On May 31, 2017, home and community care services and staff transitioned from the Central West Community Care Access Centre (CCAC) to the Central West Local Health Integration Network (LHIN). LHINs plan, integrate and fund local health care. Now, in their expanded role, LHINs deliver and coordinate home and community care. The transition to the LHIN is an administrative change and does not impact the care provided to patients.
The information below is still accurate and is a vital resource for patients and caregivers. We will update the content soon to reflect the new role of the Central West LHIN.
Overwhelmed? Eight Tips for Caregivers
Ahhh, the holidays. For many, 'tis the season for merriment, twinkling lights, and gathering with family and friends. But for those caring for a loved one, all that fah-la-lah-ing can produce anxiety as well.
"It's not uncommon for caregivers to feel additional stress this time of year," notes Cathy Hecimovich, CEO, Central West Community Care Access Centre (CCAC). "The holiday season is joyous for many, but it's also often a very busy time.
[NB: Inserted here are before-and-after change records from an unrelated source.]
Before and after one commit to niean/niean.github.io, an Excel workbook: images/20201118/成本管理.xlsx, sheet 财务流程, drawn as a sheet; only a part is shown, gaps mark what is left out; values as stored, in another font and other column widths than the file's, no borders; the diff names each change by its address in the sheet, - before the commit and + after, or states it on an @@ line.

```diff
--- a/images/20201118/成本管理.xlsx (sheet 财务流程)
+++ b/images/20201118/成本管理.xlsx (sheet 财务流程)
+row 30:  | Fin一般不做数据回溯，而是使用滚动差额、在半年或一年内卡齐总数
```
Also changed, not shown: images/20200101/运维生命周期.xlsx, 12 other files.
Add the additional time and energy we expend this time of year – no matter how pleasant the activity or event – to an already-packed caregiving schedule, and it's easy to see how people can become overburdened."
If you or someone you know is struggling with balancing it all this season, the Central West CCAC has compiled eight tips that can help:
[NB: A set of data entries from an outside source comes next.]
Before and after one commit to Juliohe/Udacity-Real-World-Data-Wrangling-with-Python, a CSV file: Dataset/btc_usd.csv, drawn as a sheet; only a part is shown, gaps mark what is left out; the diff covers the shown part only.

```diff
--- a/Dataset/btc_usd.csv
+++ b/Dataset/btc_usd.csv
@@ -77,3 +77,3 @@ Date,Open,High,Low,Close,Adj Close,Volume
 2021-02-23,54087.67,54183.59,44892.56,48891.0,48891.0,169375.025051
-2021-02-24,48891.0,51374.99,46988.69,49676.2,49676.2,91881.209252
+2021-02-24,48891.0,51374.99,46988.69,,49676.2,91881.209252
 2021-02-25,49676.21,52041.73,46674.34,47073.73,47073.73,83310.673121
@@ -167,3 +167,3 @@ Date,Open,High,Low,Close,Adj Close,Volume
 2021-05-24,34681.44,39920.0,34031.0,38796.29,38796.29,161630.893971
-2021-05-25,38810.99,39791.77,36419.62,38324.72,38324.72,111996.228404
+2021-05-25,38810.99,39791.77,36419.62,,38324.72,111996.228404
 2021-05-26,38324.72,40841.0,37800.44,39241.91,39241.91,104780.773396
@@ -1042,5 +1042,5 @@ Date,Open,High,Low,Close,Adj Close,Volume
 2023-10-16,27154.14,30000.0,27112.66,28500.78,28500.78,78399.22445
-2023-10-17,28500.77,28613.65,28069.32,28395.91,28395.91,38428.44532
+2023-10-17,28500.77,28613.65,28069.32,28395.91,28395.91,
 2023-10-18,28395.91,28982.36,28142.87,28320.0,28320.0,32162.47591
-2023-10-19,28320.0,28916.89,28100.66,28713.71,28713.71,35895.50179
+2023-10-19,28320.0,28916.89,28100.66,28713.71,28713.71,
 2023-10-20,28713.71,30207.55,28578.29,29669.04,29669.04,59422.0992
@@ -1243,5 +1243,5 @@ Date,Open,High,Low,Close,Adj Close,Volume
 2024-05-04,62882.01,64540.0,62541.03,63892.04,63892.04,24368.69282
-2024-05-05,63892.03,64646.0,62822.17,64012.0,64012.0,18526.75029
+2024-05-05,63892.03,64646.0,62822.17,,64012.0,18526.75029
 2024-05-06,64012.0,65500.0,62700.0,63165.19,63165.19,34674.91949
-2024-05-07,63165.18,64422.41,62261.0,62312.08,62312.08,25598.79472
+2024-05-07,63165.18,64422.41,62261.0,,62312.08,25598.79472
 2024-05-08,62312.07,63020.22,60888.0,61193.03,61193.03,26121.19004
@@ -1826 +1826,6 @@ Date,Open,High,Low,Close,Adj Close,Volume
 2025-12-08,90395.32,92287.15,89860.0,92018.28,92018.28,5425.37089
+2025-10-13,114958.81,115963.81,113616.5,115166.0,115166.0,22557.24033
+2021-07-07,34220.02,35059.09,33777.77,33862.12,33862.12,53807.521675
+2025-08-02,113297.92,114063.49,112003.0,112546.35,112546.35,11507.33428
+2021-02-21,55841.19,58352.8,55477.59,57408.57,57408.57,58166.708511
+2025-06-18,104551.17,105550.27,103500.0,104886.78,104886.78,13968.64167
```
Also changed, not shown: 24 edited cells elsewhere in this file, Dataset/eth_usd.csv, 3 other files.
1) First and foremost, take care of yourself. "This can be the biggest challenge of all," Cathy notes, "but it's tremendously important. If you're not well, it becomes even more challenging to take care of someone else." Try to be mindful about eating well, drinking enough water, getting some exercise and fresh air, and getting enough rest. Write yourself a reminder if you have to. It might sound impossible now, but every little bit helps.
2) Ask for help. It's not selfish to ask other trusted family members and friends to step in so you can have a breather. Even an hour or two to yourself can do wonders for your ability to cope.
3) Focus on your loved one's strengths. If appropriate, safe, and realistic, encourage them to do more for themselves and acknowledge their efforts. They'll feel less dependent on someone else, and you can focus on the tasks that are uniquely yours to do.
4) Appreciate your own efforts. Draw strength and comfort from the dignity, care and love you provide, and remember that it is not your responsibility to "fix it all." Schedule yourself some time to take a break and enjoy the beauty of the season.
5) Find support in your community. Try visiting the Central West Healthline (www.centralwesthealthline.ca) for reliable, up-to-date information about over 1,000 health care services and supports in our area. As a start, try selecting your location from the top of the screen, then click on "seniors," followed by "Care for the Caregiver" to find supports near you. You can also search by age group (child through senior) for programs that provide supervised activities for your loved ones, giving them some interaction while you get a break.
6) Have your questions about in-home care or community health care services answered by the experts. Call the Central West CCAC at 1-888-733-1177 to speak to a health care professional with the expertise to help.
7) Download a free Caregiver Support Guide here (or call #1-888-733-1177, ext. 7264 for a complimentary print copy). This comprehensive guide is designed to be a resource not only during the holidays, but throughout the year.
8) Pick up a "Caregiver Tip of the Day" during December – and share your own with others! – by following @CWCCAC on Twitter.
The Central West CCAC believes that those who care for others are heroic. The organization honours caregivers annually through their Heroes in the Home caregiver recognition awards – stay tuned for more information in 2014!